The discovery of a mass grave containing the remains of 215 children at the site of a former residential school in Kamloops, B.C., has produced a wave of shock, anger, and sadness that continues to wash over the country. Until it leads to concrete action and change, we cannot allow this wave to recede.
As we enter the third decade of the 21st century, the legacy of colonialism in Canada is pervasive. Systemic racism continues to plague our society and our institutions. We can and we must do more to address its devastating impacts. The Canadian Medical Association (CMA) supports an accelerated response to the Truth and Reconciliation Commission’s calls to action.

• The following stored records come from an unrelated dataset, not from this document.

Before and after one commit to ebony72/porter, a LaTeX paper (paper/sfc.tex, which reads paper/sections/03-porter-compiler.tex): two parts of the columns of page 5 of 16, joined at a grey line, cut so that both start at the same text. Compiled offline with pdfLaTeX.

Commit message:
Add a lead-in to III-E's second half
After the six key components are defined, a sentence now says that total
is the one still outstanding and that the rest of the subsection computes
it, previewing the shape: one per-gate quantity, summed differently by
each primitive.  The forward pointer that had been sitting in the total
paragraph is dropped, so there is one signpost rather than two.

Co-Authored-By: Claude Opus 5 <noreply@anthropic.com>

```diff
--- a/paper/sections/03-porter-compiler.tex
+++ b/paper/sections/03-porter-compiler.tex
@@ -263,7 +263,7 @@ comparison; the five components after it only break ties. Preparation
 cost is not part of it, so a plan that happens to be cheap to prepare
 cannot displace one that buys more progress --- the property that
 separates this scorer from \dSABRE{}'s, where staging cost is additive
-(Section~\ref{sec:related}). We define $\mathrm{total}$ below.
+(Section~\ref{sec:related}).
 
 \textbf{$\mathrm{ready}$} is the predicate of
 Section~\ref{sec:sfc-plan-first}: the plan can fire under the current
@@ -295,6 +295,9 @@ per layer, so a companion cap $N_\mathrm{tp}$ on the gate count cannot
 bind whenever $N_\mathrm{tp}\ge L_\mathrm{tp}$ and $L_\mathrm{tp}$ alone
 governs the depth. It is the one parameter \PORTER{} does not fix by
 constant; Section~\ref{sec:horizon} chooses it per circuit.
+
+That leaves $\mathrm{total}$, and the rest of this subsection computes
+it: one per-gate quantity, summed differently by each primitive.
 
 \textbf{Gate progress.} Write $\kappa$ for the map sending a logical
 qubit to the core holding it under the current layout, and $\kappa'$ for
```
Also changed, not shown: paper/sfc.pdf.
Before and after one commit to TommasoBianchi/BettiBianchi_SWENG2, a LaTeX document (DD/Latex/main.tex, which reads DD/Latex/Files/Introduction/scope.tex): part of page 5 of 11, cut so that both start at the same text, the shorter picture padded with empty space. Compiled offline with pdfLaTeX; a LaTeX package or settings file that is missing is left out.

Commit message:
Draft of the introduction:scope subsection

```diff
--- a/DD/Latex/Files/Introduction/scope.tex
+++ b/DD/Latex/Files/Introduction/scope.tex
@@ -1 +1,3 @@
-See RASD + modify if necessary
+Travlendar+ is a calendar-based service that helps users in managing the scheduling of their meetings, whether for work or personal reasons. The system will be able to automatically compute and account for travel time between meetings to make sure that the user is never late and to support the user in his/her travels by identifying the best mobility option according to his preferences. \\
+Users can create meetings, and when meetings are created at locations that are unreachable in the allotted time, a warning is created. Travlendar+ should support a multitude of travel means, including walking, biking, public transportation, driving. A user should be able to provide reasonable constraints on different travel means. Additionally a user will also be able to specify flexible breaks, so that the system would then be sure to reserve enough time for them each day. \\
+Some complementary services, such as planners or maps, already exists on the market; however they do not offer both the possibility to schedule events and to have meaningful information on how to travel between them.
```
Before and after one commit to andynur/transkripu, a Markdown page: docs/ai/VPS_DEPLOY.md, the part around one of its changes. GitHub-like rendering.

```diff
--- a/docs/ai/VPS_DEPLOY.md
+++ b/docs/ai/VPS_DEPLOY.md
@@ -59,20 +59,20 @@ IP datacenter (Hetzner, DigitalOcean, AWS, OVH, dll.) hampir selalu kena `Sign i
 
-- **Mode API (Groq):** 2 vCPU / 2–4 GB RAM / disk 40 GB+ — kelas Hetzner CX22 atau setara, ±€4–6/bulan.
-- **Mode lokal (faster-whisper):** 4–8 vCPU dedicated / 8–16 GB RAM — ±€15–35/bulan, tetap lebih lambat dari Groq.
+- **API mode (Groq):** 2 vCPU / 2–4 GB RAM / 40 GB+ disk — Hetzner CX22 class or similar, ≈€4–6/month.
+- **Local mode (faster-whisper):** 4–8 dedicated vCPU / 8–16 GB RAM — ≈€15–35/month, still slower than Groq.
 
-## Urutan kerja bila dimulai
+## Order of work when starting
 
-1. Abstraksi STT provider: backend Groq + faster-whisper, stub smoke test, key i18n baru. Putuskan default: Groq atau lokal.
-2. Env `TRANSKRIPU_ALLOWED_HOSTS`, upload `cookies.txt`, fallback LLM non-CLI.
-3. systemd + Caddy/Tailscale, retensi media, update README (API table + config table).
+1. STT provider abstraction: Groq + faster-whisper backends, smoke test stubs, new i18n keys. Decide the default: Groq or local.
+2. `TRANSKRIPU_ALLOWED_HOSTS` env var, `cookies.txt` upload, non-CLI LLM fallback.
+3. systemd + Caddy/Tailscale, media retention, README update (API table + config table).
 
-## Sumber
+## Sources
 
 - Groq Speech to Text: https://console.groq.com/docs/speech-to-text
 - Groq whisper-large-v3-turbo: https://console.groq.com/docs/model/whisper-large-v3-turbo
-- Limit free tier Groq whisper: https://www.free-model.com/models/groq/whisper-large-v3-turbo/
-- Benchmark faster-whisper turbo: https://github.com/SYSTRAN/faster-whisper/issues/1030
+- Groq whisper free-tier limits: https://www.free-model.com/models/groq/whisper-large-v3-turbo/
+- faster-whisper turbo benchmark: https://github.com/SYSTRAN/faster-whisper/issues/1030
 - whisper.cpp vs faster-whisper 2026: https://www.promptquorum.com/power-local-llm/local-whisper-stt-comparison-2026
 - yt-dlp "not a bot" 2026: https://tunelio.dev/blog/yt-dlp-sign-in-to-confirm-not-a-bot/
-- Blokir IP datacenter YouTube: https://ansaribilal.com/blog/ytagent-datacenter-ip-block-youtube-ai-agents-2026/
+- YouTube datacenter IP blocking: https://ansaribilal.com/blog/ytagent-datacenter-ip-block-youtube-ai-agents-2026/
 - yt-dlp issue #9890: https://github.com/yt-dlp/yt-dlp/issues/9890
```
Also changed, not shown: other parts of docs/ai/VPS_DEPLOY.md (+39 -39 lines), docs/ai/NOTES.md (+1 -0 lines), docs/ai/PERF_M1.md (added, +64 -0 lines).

Residential schools are not the only public institutions in Canada to have mistreated and abused Indigenous Peoples. The recent coroner’s inquest into the death of Joyce Echaquan is a painful reminder of the long shadow of systemic racism.
The CMA is committed to reconciliation with all First Nations, Inuit and Métis Peoples and to identifying and confronting systemic racism and structural inequities within our health care system and medical community. An important step towards this commitment is understanding the experiences of Indigenous Peoples within health care. The CMA is supporting the development of a film series that explores the impact of colonialism and systemic racism in health care; one of many actions needed to achieve positive change.
The devastating loss of 215 children must lead to lasting change. The CMA encourages everyone to learn about the legacy of residential schools and reflect on what actions each of us and our institutions can take towards reconciliation.
Dr. Ann Collins
President, Canadian Medical Association